RéSUMé: OBJECTIF: Les maladies au stade critique constituent une expérience bouleversante tant pour les patients que pour leurs proches. Pour les patients atteints de la COVID-19 admis aux soins intensifs (USI), la survie peut être le début d'un long parcours vers la guérison. Notre connaissance des séquelles à long terme post-USI d'un syndrome de détresse respiratoire aiguë (SDRA) ou d'un syndrome respiratoire aigu sévère (SRAS) pourrait éclairer notre compréhension et notre prise en charge des effets à long terme de la COVID-19. SOURCES: Nous avons identifié des données épidémiologiques internationales et canadiennes sur les admissions aux soins intensifs pour la COVID-19, la physiopathologie de la COVID-19, les schémas de pratique émergents en soins intensifs, les premiers rapports sur les issues à long terme et les programmes de soutien fédéraux pour les survivants et leurs familles.
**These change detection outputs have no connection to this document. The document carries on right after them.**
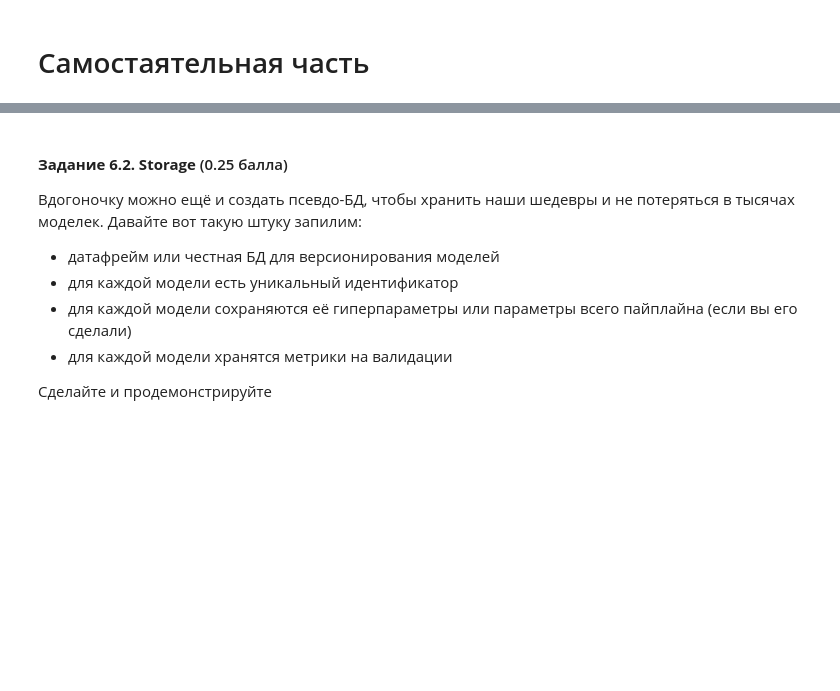
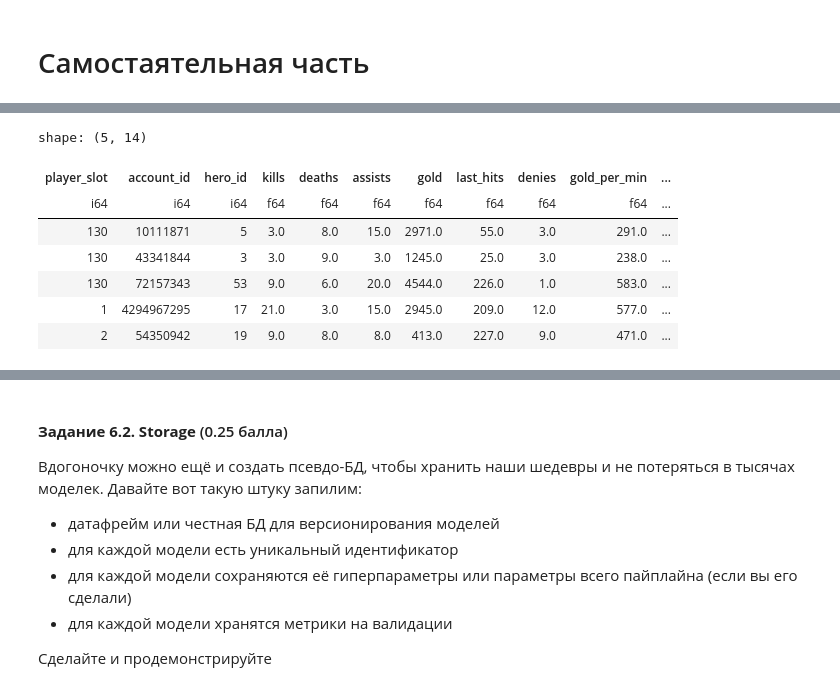
Before and after one commit to Pavel-pers/ml_dota_linreg, a Jupyter notebook: homework-practice-03-advanced.ipynb, the cells around one changed output, grey strips where cells are left out. Saved outputs shown, nothing was run; the diff lists cells and outputs as text; code cells hidden in the pictures; blank space fills up the shorter version.

```diff
--- a/homework-practice-03-advanced.ipynb
+++ b/homework-practice-03-advanced.ipynb
@@ -1269,0 +1320,46 @@ learn_config_with_adv_agg_and_chat.add_group('base_adv_agg', FEATURES_COLS_AGG)
+# %%
+players_df = pl.read_csv('data/player_df.csv')
+
+HIDDEN_ID = 4294967295
+NOT_DEFINED_ID = -1
+
+bad_zero_id_matches = players_df.filter(pl.col('hero_id') == 0)['match_id']
+bad_undefined_matches = players_df.filter(pl.col('account_id') == NOT_DEFINED_ID)['match_id']
+grouped_by_hero = players_df.group_by(['match_id', 'hero_id']).len('counter')
+bad_dupes_hero_matches = grouped_by_hero.filter(pl.col('counter') > 1)['match_id']
+filtered_by_acc = players_df.filter(
+    ~pl.col('account_id').is_in([HIDDEN_ID, NOT_DEFINED_ID])
+)
+acc_match_dupes = (
+    filtered_by_acc
+    .with_columns(pl.concat_list('account_id', 'match_id').alias('account_match_id'))
+    ['account_match_id'].value_counts()
+    .sort('count', descending=True)
+    .filter(pl.col('count') > 1)
+    .select(
+        pl.col('account_match_id').list.get(1).alias('match_id')
+    )
+    .unique()
+)
+bad_twice_matches = acc_match_dupes['match_id']
+bad_matches = pl.concat([
+    bad_zero_id_matches,
+    bad_undefined_matches,
+    bad_dupes_hero_matches,
+    bad_twice_matches,
+]).unique()
+
+filtered_players_df = players_df.filter(
+    ~pl.col('match_id').is_in(bad_matches.implode())
+)
+
+filtered_players_df.head()
+# %% [output]
+shape: (5, 14)
+| player_slot | account_id | hero_id | kills | deaths | assists | gold | last_hits | denies | gold_per_min | ... |
+| i64 | i64 | i64 | f64 | f64 | f64 | f64 | f64 | f64 | f64 | ... |
+| 130 | 10111871 | 5 | 3.0 | 8.0 | 15.0 | 2971.0 | 55.0 | 3.0 | 291.0 | ... |
+| 130 | 43341844 | 3 | 3.0 | 9.0 | 3.0 | 1245.0 | 25.0 | 3.0 | 238.0 | ... |
+| 130 | 72157343 | 53 | 9.0 | 6.0 | 20.0 | 4544.0 | 226.0 | 1.0 | 583.0 | ... |
+| 1 | 4294967295 | 17 | 21.0 | 3.0 | 15.0 | 2945.0 | 209.0 | 12.0 | 577.0 | ... |
+| 2 | 54350942 | 19 | 9.0 | 8.0 | 8.0 | 413.0 | 227.0 | 9.0 | 471.0 | ... |
```
Also changed, not shown: parts of 30 cells of this notebook, 3 other files.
En nous centrant autour d'une étude de cas pour illustrer notre propos, nous avons appliqué la littérature pertinente à propos du SDRA et du SRAS afin de contextualiser les connaissances de la recherche émergente sur la COVID-19 et extrapoler les conclusions aux futures issues à long terme. CONSTATATIONS PRINCIPALES: La COVID-19 est une maladie multisystémique dont la morbidité et la mortalité à long terme sont inconnues. Sa physiopathologie est unique et distincte du SDRA, du SRAS et des maladies graves. Néanmoins, en nous fondant sur les rapports initiaux de prise en charge aux soins intensifs de la COVID-19 et sur les diverses pratiques de support préjudiciables utilisées aux soins intensifs, les patients et les familles sont à risque de syndrome post-soins intensifs. Le risque distinct supplémentaire de dysfonctionnement multiviscéral de la COVID-19 est inconnu. Le risque de troubles de l'humeur chez les proches peut être encore exacerbé par l'isolement imposé et la stigmatisation. CONCLUSION: La littérature émergente sur les issues de la COVID-19 suggère certaines similitudes avec celles du SDRA/SRAS et de la ventilation mécanique prolongée. La physiopathologie de la COVID-19 est présentée ici dans le contexte des premières données sur les issues et pour éclairer un programme de recherche longitudinale pour les patients et leurs familles.


Subject(s)
COVID-19 , Respiratory Distress Syndrome , COVID-19/therapy , Canada/epidemiology , Caregivers , Critical Illness/therapy , Humans , Intensive Care Units , Respiration, Artificial , Respiratory Distress Syndrome/epidemiology , Respiratory Distress Syndrome/therapy , SARS-CoV-2 , Survivors
5.
ERJ open research ; 2021.
Article in English | EuropePMC | ID: covidwho-1610380

ABSTRACT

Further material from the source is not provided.